### What is being asked:
Could you return every line of the records below that contains the word "midway"?

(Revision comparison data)
====

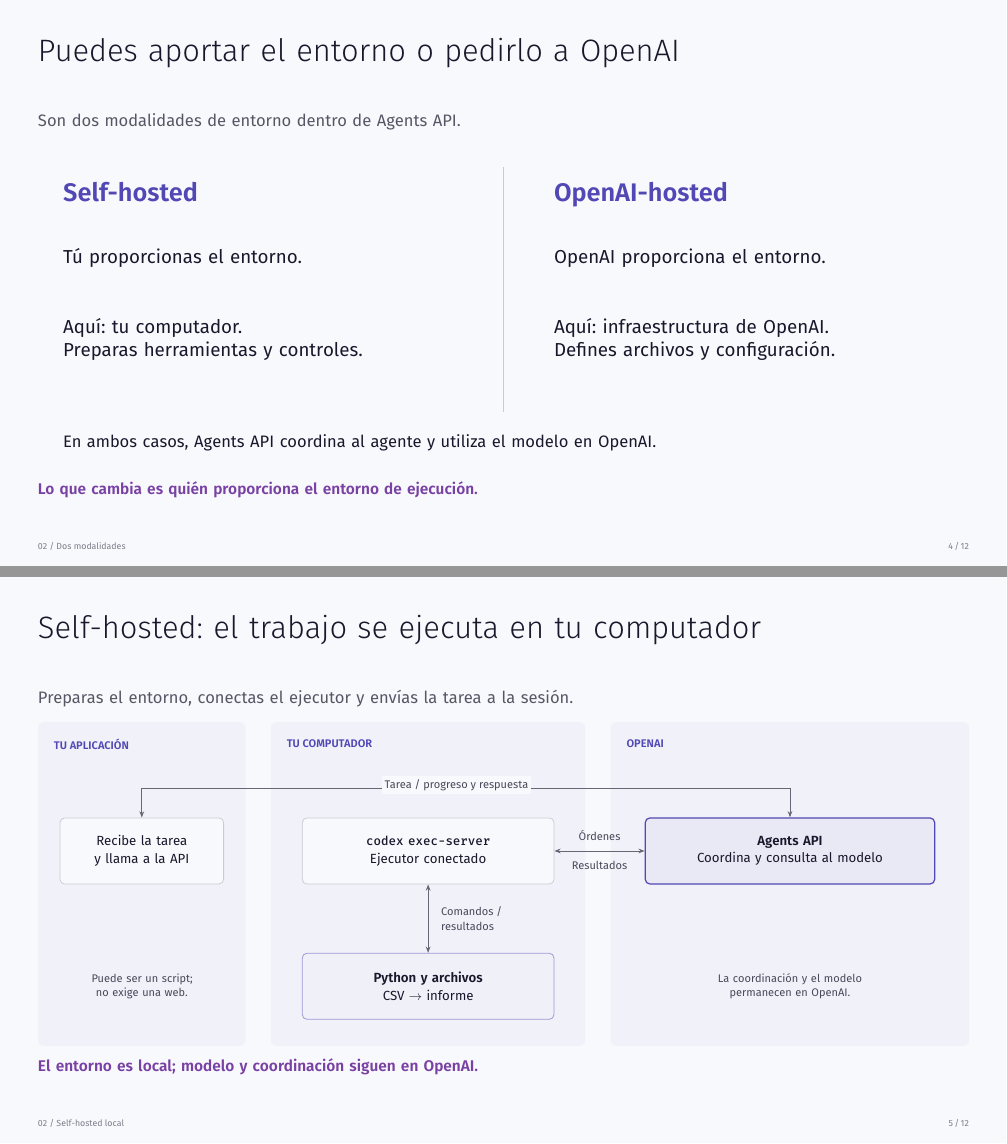
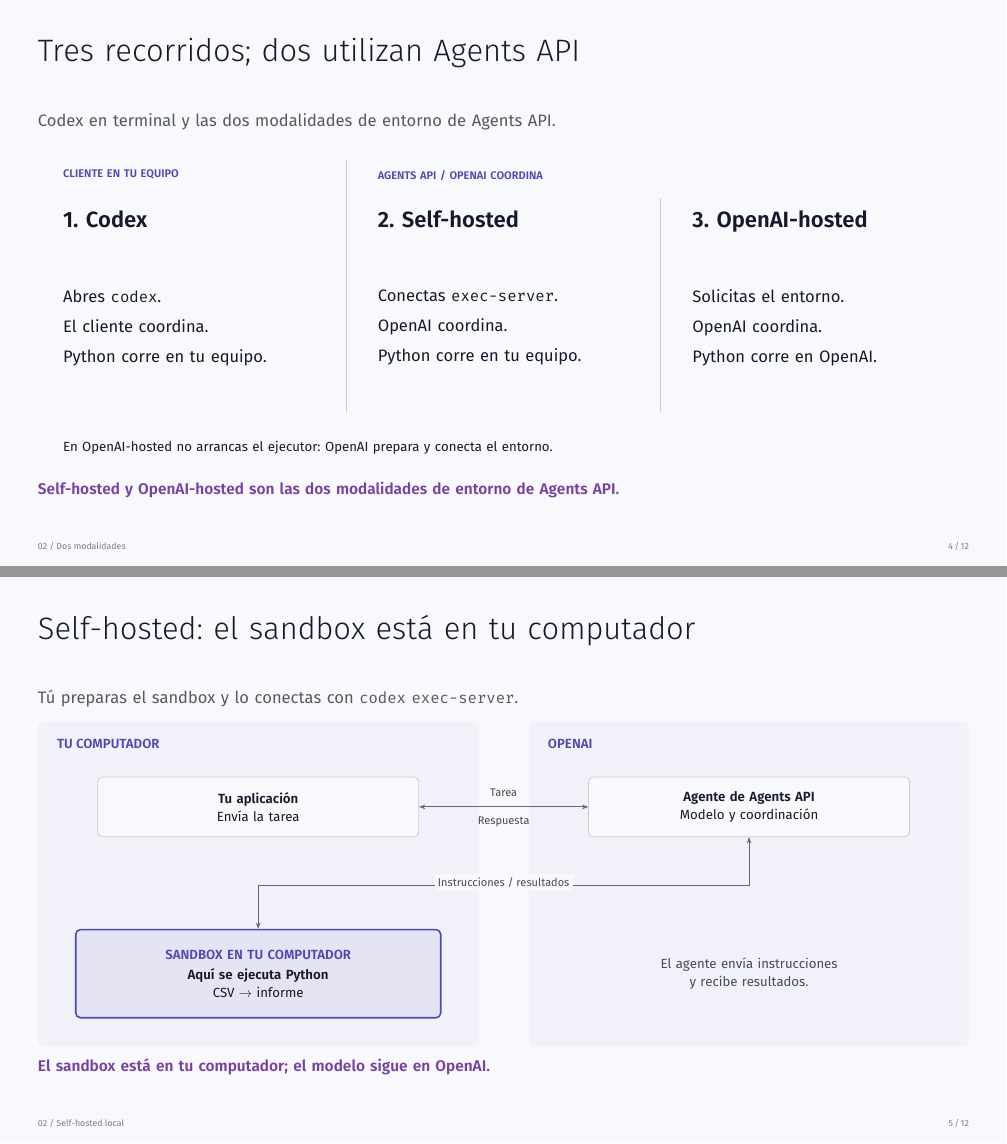
Before and after one commit to jcparrad/openai_sandbox, LaTeX slides (presentation/openai-y-sandbox/openai-sandbox.tex, which reads presentation/openai-y-sandbox/assets/self-hosted.tikz): pages 4 and 5 of 12, joined at a grey line. Compiled offline with XeLaTeX.

Commit message:
docs: aclara tres recorridos y dónde se ejecuta el sandbox

```diff
--- a/presentation/openai-y-sandbox/assets/self-hosted.tikz
+++ b/presentation/openai-y-sandbox/assets/self-hosted.tikz
@@ -1,26 +1,22 @@
 \begin{tikzpicture}[x=1mm,y=1mm]
 \path[use as bounding box] (0,0) rectangle (296,103);
-\path[zona] (0,0) rectangle (66,103);
-\path[zona] (74,0) rectangle (174,103);
-\path[zona] (182,0) rectangle (296,103);
-\node[zonaTitulo] at (5,96) {TU APLICACIÓN};
-\node[zonaTitulo] at (79,96) {TU COMPUTADOR};
-\node[zonaTitulo] at (187,96) {OPENAI};
-\node[componente,text width=46mm,minimum height=21mm] (app) at (33,62)
-  {Recibe la tarea\\y llama a la API};
-\node[componente,text width=74mm,minimum height=21mm] (exec) at (124,62)
-  {\textbf{\texttt{codex exec-server}}\\Ejecutor conectado};
-\node[coordina,text width=86mm,minimum height=21mm] (api) at (239,62)
-  {\textbf{Agents API}\\Coordina y consulta al modelo};
-\node[herramienta,text width=74mm,minimum height=21mm] (tools) at (124,19)
-  {\textbf{Python y archivos}\\CSV $\to$ informe};
-\draw[idaVuelta] (app.north) -- (33,82) -- (239,82) -- (api.north);
-\node[rotulo,fill=Papel] at (133,83) {Tarea / progreso y respuesta};
-\draw[idaVuelta] (exec.east) -- (api.west)
-  node[rotulo,midway,above=2mm] {Órdenes}
-  node[rotulo,midway,below=2mm] {Resultados};
-\draw[idaVuelta] (exec.south) -- (tools.north)
-  node[rotulo,midway,right=3mm,align=left] {Comandos /\\resultados};
-\node[rotulo,text width=50mm] at (33,19) {Puede ser un script;\\no exige una web.};
-\node[rotulo,text width=93mm] at (239,19) {La coordinación y el modelo\\permanecen en OpenAI.};
+\path[zona] (0,0) rectangle (140,103);
+\path[zona] (156,0) rectangle (296,103);
+\node[zonaTitulo,font=\bfseries\fontsize{12}{15}\selectfont] at (6,96) {TU COMPUTADOR};
+\node[zonaTitulo,font=\bfseries\fontsize{12}{15}\selectfont] at (162,96) {OPENAI};
+\node[componente,text width=96mm,minimum height=19mm] (app) at (70,76)
+  {\textbf{Tu aplicación}\\Envía la tarea};
+\node[componente,text width=96mm,minimum height=19mm] (api) at (226,76)
+  {\textbf{Agente de Agents API}\\Modelo y coordinación};
+\draw[idaVuelta] (app.east) -- (api.west)
+  node[rotulo,midway,above=2mm] {Tarea}
+  node[rotulo,midway,below=2mm] {Respuesta};
+\node[componente,draw=Azul,fill=Azul!12!Papel,line width=1.4pt,
+ text width=110mm,minimum height=28mm] (sandbox) at (70,23)
+ {\textcolor{Azul}{\textbf{SANDBOX EN TU COMPUTADOR}}\\[1mm]
+  \textbf{Aquí se ejecuta Python}\\CSV $\to$ informe};
+\draw[idaVuelta] (api.south) -- (226,51) -- (70,51) -- (sandbox.north);
+\node[rotulo,fill=Papel] at (148,52) {Instrucciones / resultados};
+\node[rotulo,text width=113mm,font=\fontsize{12}{16}\selectfont] at (226,23)
+ {El agente envía instrucciones\\y recibe resultados.};
 \end{tikzpicture}
--- a/presentation/openai-y-sandbox/openai-sandbox.tex
+++ b/presentation/openai-y-sandbox/openai-sandbox.tex
@@ -93,21 +93,25 @@
 \begin{scope}[shift={(current page.south west)}]
 \pie{02 / Dos modalidades}
 
-\tit{Puedes aportar el entorno o pedirlo a OpenAI}
-\bajada{Son dos modalidades de entorno dentro de Agents API.}
-\texto{20}{122}{129}{23}{\textcolor{Azul}{\textbf{Self-hosted}}}
-\texto{20}{101}{129}{17}{Tú proporcionas el entorno.}
-\texto{20}{79}{129}{17}{Aquí: tu computador.\\Preparas herramientas y controles.}
-\texto{176}{122}{129}{23}{\textcolor{Azul}{\textbf{OpenAI-hosted}}}
-\texto{176}{101}{129}{17}{OpenAI proporciona el entorno.}
-\texto{176}{79}{129}{17}{Aquí: infraestructura de OpenAI.\\Defines archivos y configuración.}
-\draw[Linea,line width=.7pt] (160,49) -- (160,127);
-\texto{20}{42}{280}{15}{En ambos casos, Agents API coordina al agente y utiliza el modelo en OpenAI.}
-\cierre{Lo que cambia es quién proporciona el entorno de ejecución.}
+\tit{Tres recorridos; dos utilizan Agents API}
+\bajada{Codex en terminal y las dos modalidades de entorno de Agents API.}
+\texto{20}{126}{80}{10}{\textcolor{Azul}{\textbf{CLIENTE EN TU EQUIPO}}}
+\texto{120}{126}{182}{10}{\textcolor{Azul}{\textbf{AGENTS API / OPENAI COORDINA}}}
+\texto{20}{113}{82}{20}{\textbf{1. Codex}}
+\texto{120}{113}{82}{20}{\textbf{2. Self-hosted}}
+\texto{220}{113}{82}{20}{\textbf{3. OpenAI-hosted}}
+\draw[Linea,line width=.7pt] (110,49) -- (110,129);
+\draw[Linea,line width=.7pt] (210,49) -- (210,117);
+\texto{20}{88}{80}{15}{Abres \texttt{codex}.\\[3mm]El cliente coordina.\\[3mm]Python corre en tu equipo.}
+\texto{120}{88}{80}{15}{Conectas \texttt{exec-server}.\\[3mm]OpenAI coordina.\\[3mm]Python corre en tu equipo.}
+\texto{220}{88}{80}{15}{Solicitas el entorno.\\[3mm]OpenAI coordina.\\[3mm]Python corre en OpenAI.}
+\texto{20}{40}{282}{12}{En OpenAI-hosted no arrancas el ejecutor: OpenAI prepara y conecta el entorno.}
+\cierre{Self-hosted y OpenAI-hosted son las dos modalidades de entorno de Agents API.}
 
 \end{scope}
 \end{tikzpicture}
-\note{La comparación se limita a estas dos modalidades con entorno. No es una clasificación universal de todos los productos OpenAI; Agents API también admite sesiones sin entorno para otros usos. No confundir modalidad con proveedor. Self-hosted puede implementarse en el computador del presentador. La siguiente lámina lo sigue paso a paso; todavía no introducir OCI.
+\note{Presentar primero los tres recorridos para separar uso del cliente e integración API. En el primero se abre Codex en terminal. En los otros dos se utiliza Agents API: un entorno propio conectado mediante codex exec-server o un entorno que proporciona OpenAI. En el alojado no se inicia manualmente ese ejecutor. El modelo sigue siendo remoto en estos ejemplos. La clasificación describe tres recorridos de esta charla, no todas las posibilidades del producto. Las siguientes dos láminas comparan únicamente las modalidades API. OCI se reserva como posible infraestructura self-hosted al final.
+\enlace{https://learn.chatgpt.com/docs/codex/cli}{OpenAI: Codex CLI}
 \refarquitectura\reflocal\refalojado
 }
 \end{frame}
@@ -116,10 +120,10 @@
 \begin{scope}[shift={(current page.south west)}]
 \pie{02 / Self-hosted local}
 
-\tit{Self-hosted: el trabajo se ejecuta en tu computador}
-\bajada{Preparas el entorno, conectas el ejecutor y envías la tarea a la sesión.}
+\tit{Self-hosted: el sandbox está en tu computador}
+\bajada{Tú preparas el sandbox y lo conectas con \texttt{codex exec-server}.}
 \node[anchor=north west,inner sep=0pt] at (12,134) {\input{assets/self-hosted.tikz}};
-\cierre{El entorno es local; modelo y coordinación siguen en OpenAI.}
+\cierre{El sandbox está en tu computador; el modelo sigue en OpenAI.}
 
 \end{scope}
 \end{tikzpicture}
@@ -133,5 +137,4 @@
 \begin{scope}[shift={(current page.south west)}]
 \pie{02 / OpenAI-hosted}
 
-\tit{OpenAI-hosted: OpenAI prepara el entorno}
-\bajada{Proporcionas el CSV y la configuración; recuperas el informe al finalizar.}
+\tit{OpenAI-hosted: el sandbox está en OpenAI}
```
Also changed, not shown: _plans/2026-11-17-explicacion-openai-sandbox.md (+13 -1 lines), docs/codex-vs-exec-server/diagramas.tex (+2 -2 lines), docs/codex-vs-exec-server/fuentes-y-diseno.md (+5 -1 lines), docs/guia-presentador.md (+3 -3 lines), presentation/openai-y-sandbox/assets/openai-hosted.tikz (+19 -21 lines), presentation/openai-y-sandbox/diseno.md (+12 -2 lines), docs/codex-vs-exec-server/README.md, docs/codex-vs-exec-server/assets/recorrido-2.png, docs/codex-vs-exec-server/assets/recorrido-3.png, docs/codex-vs-exec-server/output/pdf/diagramas.pdf, presentation/openai-y-sandbox/openai-sandbox-notas.pdf, presentation/openai-y-sandbox/openai-sandbox.pdf, presentation/openai-y-sandbox/openai-sandbox.tex (3 more changed lines).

====

### Solution to this exercise:
-  node[rotulo,midway,above=2mm] {Órdenes}
-  node[rotulo,midway,below=2mm] {Resultados};
-  node[rotulo,midway,right=3mm,align=left] {Comandos /\\resultados};
+  node[rotulo,midway,above=2mm] {Tarea}
+  node[rotulo,midway,below=2mm] {Respuesta};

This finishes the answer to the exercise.